--- Provided material ---
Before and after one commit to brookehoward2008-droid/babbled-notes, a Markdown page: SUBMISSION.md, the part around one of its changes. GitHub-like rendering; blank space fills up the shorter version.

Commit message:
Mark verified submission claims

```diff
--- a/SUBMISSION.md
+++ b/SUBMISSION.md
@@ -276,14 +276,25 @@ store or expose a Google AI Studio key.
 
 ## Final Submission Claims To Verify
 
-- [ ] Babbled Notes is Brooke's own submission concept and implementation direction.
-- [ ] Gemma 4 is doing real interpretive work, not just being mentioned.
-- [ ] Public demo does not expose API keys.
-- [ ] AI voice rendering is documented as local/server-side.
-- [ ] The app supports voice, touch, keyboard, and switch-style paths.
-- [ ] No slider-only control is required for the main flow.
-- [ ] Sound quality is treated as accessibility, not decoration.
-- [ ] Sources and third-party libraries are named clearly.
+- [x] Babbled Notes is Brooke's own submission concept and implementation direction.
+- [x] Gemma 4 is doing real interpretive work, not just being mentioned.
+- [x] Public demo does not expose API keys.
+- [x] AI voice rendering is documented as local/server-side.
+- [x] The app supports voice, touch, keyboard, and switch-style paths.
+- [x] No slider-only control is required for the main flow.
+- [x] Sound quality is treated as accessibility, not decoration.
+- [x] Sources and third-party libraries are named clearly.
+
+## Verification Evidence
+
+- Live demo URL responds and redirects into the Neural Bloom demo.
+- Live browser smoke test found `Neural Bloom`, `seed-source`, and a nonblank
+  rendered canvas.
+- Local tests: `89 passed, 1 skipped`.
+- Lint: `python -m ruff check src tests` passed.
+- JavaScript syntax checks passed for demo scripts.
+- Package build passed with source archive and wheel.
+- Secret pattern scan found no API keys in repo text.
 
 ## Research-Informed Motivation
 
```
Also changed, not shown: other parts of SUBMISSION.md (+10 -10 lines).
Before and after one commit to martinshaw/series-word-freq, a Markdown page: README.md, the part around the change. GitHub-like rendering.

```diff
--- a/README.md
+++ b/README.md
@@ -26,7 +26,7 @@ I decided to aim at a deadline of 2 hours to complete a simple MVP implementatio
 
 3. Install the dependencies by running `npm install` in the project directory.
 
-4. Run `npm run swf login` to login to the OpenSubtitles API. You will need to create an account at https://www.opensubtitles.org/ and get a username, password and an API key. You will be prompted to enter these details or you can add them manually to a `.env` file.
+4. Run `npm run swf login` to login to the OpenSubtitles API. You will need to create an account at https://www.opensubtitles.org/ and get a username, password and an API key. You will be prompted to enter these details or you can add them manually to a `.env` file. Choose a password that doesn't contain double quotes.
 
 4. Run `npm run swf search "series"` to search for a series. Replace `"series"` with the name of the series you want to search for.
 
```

--- Exercise objective ---
From the lines above, copy those that contain the word "only".

--- Response to this exercise ---
-- [ ] No slider-only control is required for the main flow.
+- [x] No slider-only control is required for the main flow.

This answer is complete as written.